Maybe that was down to the fact I didn’t want to take responsibility (‘my relationships are bad because my dad wasn’t there for me’); maybe it was because I simply didn’t like him as a person and found that hard to bear. His mother, like me, had been diagnosed with bipolar disorder, so there was always a murky feeling around that legacy, too. Plus, there was that pop- culture, warped echo of Freud: I had ‘daddy issues’, didn’t I?
Working with a male therapist, and one around the same age as my father, softened some of these broad-stroke assumptions. I found I didn’t feel as bad as I thought about the fact that our relationship was bad. Actually, maybe there were other members of my family who had affected the way I moved through the world in a less obvious, more pernicious way?
Before I started the therapy, I was worried about what I’d project and how it would colour the work. To my surprise, though, I didn’t see my therapist as a stand-in dad at all, and I realised that my relationships didn’t have to permanently mirror that dynamic either.
Some of what worked was inherent to therapy itself, of course: going to the same place at the same time every week and knowing it was somewhere I was safe and would be listened to. It’s easy to romanticise these relationships, and I’d never want to imply that therapy was some magical process in which my trauma was simply excised like it was nothing. Some things you live with forever.
Acknowledging the harm that had been done to me over the years seemed impossible with a man. But it turned out that the presence of gentle masculinity was crucial to my finally realising I didn’t have to run away anymore.

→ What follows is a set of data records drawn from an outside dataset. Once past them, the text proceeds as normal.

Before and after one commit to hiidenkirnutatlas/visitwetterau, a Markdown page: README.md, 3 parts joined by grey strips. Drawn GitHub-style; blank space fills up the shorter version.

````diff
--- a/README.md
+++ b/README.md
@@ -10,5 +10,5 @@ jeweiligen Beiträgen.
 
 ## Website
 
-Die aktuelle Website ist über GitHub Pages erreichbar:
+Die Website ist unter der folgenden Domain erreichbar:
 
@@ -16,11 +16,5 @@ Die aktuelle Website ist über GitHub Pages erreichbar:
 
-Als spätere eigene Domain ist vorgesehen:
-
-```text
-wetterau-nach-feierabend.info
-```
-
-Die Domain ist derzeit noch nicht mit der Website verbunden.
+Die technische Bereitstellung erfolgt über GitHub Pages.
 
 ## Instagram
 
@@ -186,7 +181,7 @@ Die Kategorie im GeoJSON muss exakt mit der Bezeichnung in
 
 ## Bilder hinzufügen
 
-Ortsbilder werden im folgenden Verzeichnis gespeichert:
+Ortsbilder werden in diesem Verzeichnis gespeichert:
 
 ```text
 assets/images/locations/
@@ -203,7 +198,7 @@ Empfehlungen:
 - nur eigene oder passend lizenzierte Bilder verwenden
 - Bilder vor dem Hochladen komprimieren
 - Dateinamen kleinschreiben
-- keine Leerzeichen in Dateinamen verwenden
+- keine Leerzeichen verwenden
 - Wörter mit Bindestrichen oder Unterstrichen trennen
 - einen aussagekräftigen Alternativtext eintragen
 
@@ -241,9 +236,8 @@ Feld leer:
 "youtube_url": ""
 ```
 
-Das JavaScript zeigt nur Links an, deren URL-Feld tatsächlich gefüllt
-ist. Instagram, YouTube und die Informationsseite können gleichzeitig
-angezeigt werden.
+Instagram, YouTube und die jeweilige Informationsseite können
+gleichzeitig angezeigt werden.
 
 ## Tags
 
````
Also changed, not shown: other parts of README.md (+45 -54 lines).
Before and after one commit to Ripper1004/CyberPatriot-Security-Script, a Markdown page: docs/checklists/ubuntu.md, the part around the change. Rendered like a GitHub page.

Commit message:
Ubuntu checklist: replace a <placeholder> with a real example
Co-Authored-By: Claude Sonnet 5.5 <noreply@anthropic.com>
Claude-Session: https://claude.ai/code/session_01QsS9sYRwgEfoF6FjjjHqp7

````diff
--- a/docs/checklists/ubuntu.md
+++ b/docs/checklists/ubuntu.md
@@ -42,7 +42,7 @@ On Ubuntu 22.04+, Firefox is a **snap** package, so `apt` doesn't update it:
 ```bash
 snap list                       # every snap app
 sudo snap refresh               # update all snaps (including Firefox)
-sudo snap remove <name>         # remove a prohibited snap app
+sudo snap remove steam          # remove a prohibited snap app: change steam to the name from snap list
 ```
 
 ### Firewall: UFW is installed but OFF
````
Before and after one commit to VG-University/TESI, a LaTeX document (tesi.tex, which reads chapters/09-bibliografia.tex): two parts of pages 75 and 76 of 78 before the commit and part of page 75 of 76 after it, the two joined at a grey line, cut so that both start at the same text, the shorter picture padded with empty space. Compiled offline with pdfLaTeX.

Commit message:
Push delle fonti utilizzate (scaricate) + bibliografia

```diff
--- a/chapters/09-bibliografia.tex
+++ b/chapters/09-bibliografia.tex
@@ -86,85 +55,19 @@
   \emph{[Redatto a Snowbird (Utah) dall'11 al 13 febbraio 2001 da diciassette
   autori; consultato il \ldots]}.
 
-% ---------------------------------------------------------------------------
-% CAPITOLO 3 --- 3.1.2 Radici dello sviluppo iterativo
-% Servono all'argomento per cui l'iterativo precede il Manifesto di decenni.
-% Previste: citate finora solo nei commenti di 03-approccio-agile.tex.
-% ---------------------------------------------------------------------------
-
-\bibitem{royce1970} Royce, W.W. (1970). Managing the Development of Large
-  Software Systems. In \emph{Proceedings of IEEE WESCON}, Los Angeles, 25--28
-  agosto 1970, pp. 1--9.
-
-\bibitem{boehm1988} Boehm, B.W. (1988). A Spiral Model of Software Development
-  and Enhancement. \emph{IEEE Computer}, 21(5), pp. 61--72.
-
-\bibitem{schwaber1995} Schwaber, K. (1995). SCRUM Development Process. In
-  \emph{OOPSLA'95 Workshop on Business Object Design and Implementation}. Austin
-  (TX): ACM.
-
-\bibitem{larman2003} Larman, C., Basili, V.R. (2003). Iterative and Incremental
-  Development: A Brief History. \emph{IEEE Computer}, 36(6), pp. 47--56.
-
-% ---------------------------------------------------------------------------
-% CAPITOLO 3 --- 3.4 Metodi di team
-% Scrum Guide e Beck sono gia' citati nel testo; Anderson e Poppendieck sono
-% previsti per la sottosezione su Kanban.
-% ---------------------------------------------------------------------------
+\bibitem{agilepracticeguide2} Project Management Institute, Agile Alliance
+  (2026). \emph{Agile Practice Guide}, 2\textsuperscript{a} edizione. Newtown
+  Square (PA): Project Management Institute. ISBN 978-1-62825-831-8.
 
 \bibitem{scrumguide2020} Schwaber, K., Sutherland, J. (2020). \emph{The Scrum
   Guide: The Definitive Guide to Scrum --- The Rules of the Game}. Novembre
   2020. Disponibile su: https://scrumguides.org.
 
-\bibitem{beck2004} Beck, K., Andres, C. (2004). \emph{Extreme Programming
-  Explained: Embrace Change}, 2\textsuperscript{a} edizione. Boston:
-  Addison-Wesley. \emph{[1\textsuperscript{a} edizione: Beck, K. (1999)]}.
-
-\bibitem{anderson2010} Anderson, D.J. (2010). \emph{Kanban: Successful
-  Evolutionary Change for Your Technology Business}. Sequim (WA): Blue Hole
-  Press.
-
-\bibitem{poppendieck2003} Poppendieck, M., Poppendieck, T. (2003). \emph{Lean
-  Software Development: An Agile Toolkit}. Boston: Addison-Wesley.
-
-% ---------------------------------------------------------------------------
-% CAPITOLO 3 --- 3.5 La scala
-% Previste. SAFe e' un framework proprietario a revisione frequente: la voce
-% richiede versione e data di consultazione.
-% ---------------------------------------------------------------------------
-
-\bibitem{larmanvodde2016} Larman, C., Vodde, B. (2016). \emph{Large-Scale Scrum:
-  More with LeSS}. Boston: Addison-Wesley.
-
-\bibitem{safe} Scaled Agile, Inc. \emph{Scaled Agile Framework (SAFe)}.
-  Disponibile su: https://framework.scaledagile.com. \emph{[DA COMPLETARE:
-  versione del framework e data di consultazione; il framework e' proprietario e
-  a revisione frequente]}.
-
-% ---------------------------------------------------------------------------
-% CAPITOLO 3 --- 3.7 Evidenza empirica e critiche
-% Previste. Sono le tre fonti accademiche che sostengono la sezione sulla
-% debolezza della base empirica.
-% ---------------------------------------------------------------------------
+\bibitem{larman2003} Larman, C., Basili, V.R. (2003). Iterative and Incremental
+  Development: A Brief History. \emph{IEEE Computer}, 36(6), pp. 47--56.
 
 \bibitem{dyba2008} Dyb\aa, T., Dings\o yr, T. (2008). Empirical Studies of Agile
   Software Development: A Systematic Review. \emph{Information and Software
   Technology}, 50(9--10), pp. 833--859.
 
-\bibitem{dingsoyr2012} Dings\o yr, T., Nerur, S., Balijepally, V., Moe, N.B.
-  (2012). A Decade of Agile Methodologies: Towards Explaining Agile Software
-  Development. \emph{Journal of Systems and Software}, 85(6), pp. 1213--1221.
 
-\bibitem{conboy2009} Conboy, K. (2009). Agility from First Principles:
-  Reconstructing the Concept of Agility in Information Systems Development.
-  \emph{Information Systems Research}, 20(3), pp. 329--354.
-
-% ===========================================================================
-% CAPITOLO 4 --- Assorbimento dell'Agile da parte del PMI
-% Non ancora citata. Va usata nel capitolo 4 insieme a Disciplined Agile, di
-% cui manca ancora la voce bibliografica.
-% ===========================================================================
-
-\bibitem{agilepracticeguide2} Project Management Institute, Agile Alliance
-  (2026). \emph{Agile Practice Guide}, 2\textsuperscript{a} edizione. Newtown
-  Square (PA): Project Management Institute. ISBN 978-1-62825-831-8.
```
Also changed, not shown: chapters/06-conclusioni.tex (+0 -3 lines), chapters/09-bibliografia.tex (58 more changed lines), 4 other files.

Listen to Therapy Today editor, Sally Brown, interviewing Emily about her experiences in therapy